Trump’s short-term health plans are cheaper, but cover less
Consumers will have more options to buy cheaper, short-term health insurance under a new Trump administration rule, but there’s no guarantee the plans will cover pre-existing conditions or provide benefits like coverage of prescription drugs.
Administration officials said Wednesday the short-term plans will last up to 12 months and can be renewed for up to 36 months. With premiums about one-third the cost of comprehensive coverage, the option is geared to people who want an individual health insurance policy but make too much money to qualify for subsidies under the Affordable Care Act.
“We see that it’s just unaffordable for so many people who are not getting subsidies and we’re trying to make additional options available,” said Health and Human Services Secretary Alex Azar. “These may be a good choice for individuals, but they may also not be the right choice for everybody.”
Buyers take note: Plans will carry a disclaimer that they don’t meet the ACA’s requirements and safeguards. And there’s no federal guarantee short-term coverage can be renewed.
Democrats immediately branded Trump’s approach as “junk insurance,” and a major insurer group warned that consumers could potentially be harmed. Other insurers were more neutral, and companies marketing the plans hailed the development.
It’s unclear how much mass-market appeal such limited plans will ultimately have.

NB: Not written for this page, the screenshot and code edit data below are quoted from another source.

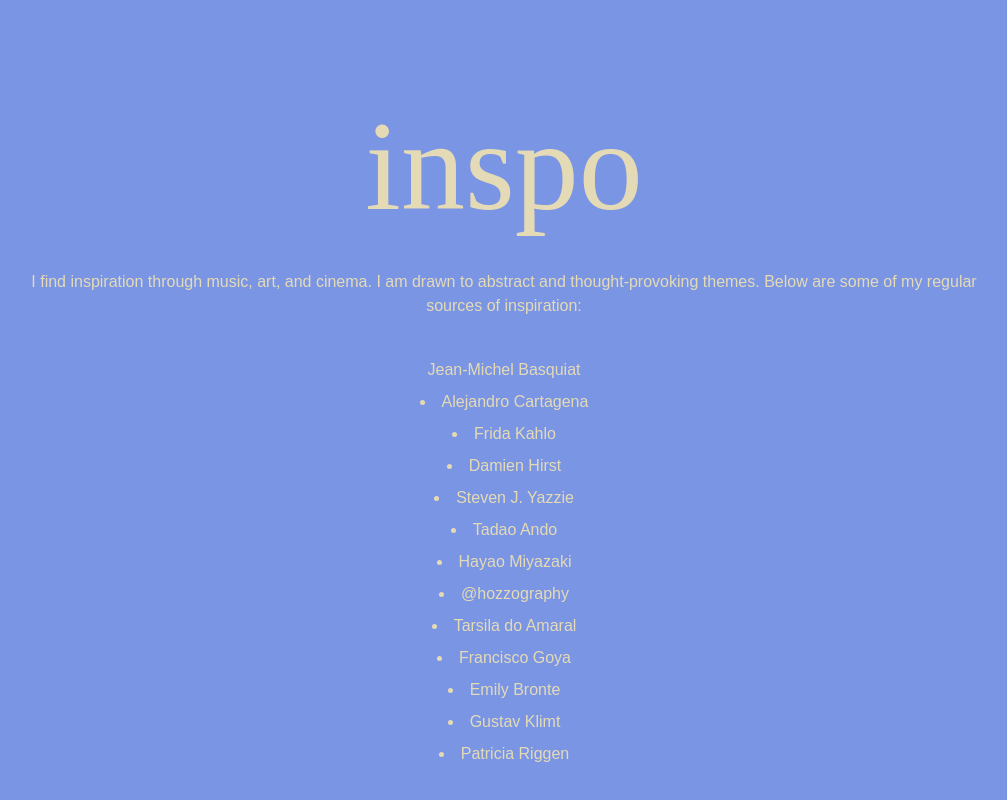
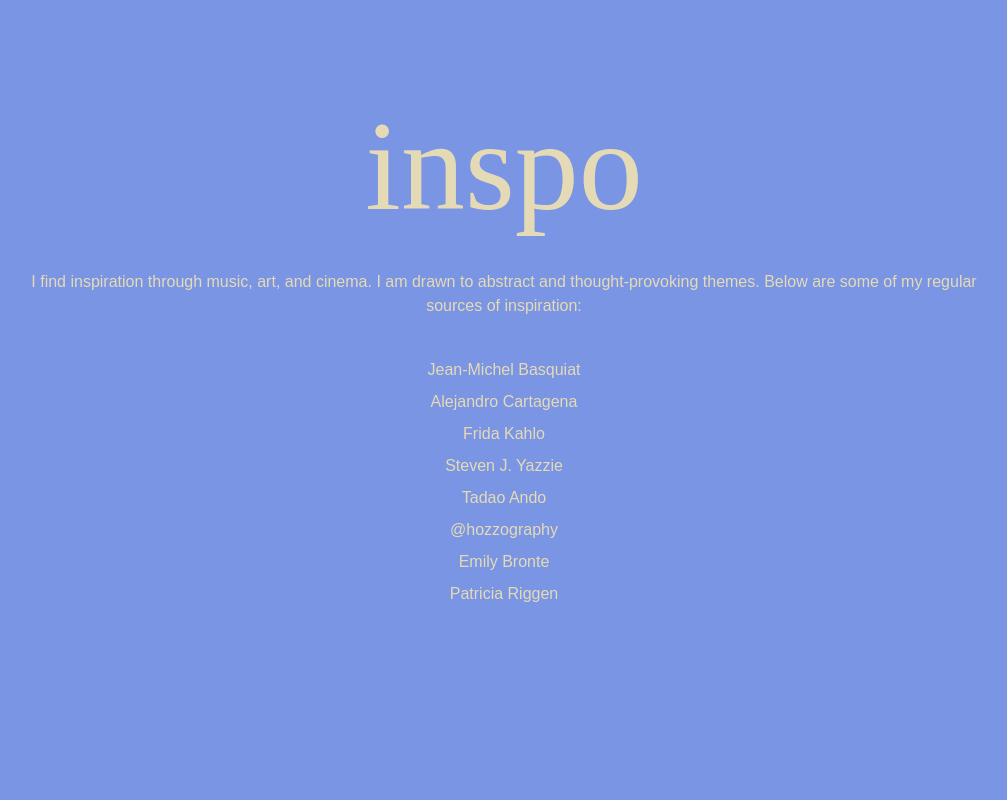
Before and after one commit to samanthacabrera/portfolio, a React (Create React App) app: page /about in a window 1280 px wide. Shown: the part 2066-2866 px from the top of the page, without its empty margins (136-1143 px from the left). After the commit the page ends 2832 px from the top, so only its background shows below. Built offline with nearby package versions, Linux system fonts and the light colour scheme.

Commit message:
added links to my list of inspo

```diff
--- a/src/About.js
+++ b/src/About.js
@@ -32,20 +32,15 @@
         <h2 className="subHeading lowercase md:text-9xl text-7xl">Inspo</h2>
         <p>I find inspiration through music, art, and cinema. I am drawn to abstract and thought-provoking themes. Below are some of my regular sources of inspiration:</p>
 
-        <div className="text-center space-y-2">
-          <a href="/">Jean-Michel Basquiat</a>
-          <li>Alejandro Cartagena</li>
-          <li>Frida Kahlo</li>
-          <li>Damien Hirst</li>
-          <li>Steven J. Yazzie</li>
-          <li>Tadao Ando</li>
-          <li>Hayao Miyazaki</li>
-          <li>@hozzography</li>
-          <li>Tarsila do Amaral</li>
-          <li>Francisco Goya</li>
-          <li>Emily Bronte</li>
-          <li>Gustav Klimt</li>
-          <li>Patricia Riggen</li>
+        <div className="text-center space-y-2 flex flex-col">
+          <a href="https://www.thebroad.org/art/jean-michel-basquiat" target="_blank" rel="noreferrer">Jean-Michel Basquiat</a>
+          <a href="https://alejandrocartagena.com/?slug=carpoolers-4th-edition" target="_blank" rel="noreferrer">Alejandro Cartagena</a>
+          <a href="https://www.museofridakahlo.org.mx/frida/?lang=en" target="_blank" rel="noreferrer">Frida Kahlo</a>
+          <a href="https://yazziestudio.com/2024-meandered/painting" target="_blank" rel="noreferrer">Steven J. Yazzie</a>
+          <a href="http://www.tadao-ando.com/" target="_blank" rel="noreferrer">Tadao Ando</a>
+          <a href="https://hozzography.com/hozzography/photography" target="_blank" rel="noreferrer">@hozzography</a>
+          <a href="https://en.wikipedia.org/wiki/Emily_Bront%C3%AB" target="_blank" rel="noreferrer">Emily Bronte</a>
+          <a href="https://www.imdb.com/name/nm0726638/" target="_blank" rel="noreferrer">Patricia Riggen</a>
         </div>
       </div>
     </>
--- a/src/Navbar.js
+++ b/src/Navbar.js
@@ -1,6 +1,6 @@
 import React, { useState, useEffect } from 'react';
 import { FontAwesomeIcon } from '@fortawesome/react-fontawesome';
-import { faLinkedin, faGithub, faCodepen, faSpotify } from '@fortawesome/free-brands-svg-icons';
+import { faLinkedin, faGithub, faCodepen } from '@fortawesome/free-brands-svg-icons';
 
 const Navbar = () => {
   const [showFooter, setShowFooter] = useState(false);
@@ -48,9 +48,7 @@
           <a href="https://codepen.io/samanthacabrera" target="_blank" rel="noopener noreferrer" className="icon-link hover:-translate-y-1 transition duration-300 ease-in-out">
             <FontAwesomeIcon icon={faCodepen} size="2x" />
           </a>
-          <a href="https://open.spotify.com/user/samantha.n.cabrera?si=mAb874ggRgu9g60cUOlMPw" target="_blank" rel="noopener noreferrer" className="icon-link hover:-translate-y-1 transition duration-300 ease-in-out">
-            <FontAwesomeIcon icon={faSpotify} size="2x" />
-          </a>
+
         </div>
       </footer>
     </>
```
Also changed, not shown: public/index.html (+0 -23 lines).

State insurance regulators also have jurisdiction, and many states may move to impose their own restrictions. Federal officials said they anticipate a slow take-up, not sweeping changes.
Unable to repeal much of “Obamacare,” the Trump administration has tried to undercut how it’s supposed to work and to create options for people who don’t qualify for financial assistance with premiums.
Officials are hoping short-term plans will fit the bill. Next year, there will be no tax penalty for someone who opts for short-term coverage versus a comprehensive plan, so more people might consider the option. More short-term plans will be available starting this fall.
A major insurer group expressed strong concerns.
“The broader availability and longer duration of slimmed-down policies that do not provide comprehensive coverage has the potential to harm consumers, both by making comprehensive coverage more expensive and by leaving some consumers unaware of the risks of these policies,” said Justine Handelman of the Blue Cross Blue Shield Association, whose members are a mainstay of ACA coverage.
But President Donald Trump has been enthusiastic. “Much less expensive health care at a much lower price,” he said, previewing the plans at a White House event last week. “Will cost our country nothing. We’re finally taking care of our people.”
The administration estimates that premiums for a short-term plan could be about one-third the cost of comprehensive coverage. A standard silver plan under the Obama law now averages $481 a month for a 40-year-old nonsmoker. A short-term plan might cost $160 a month or even less.
Short-term insurance has fewer benefits. A Kaiser Family Foundation survey of current plans found none that covered maternity, and many that did not cover prescription drugs or substance-abuse treatment – required under the Obama law. They can include dollar limits on coverage.
Senate Democratic leader Chuck Schumer of New York said Democrats will “do everything in our power” to block the administration.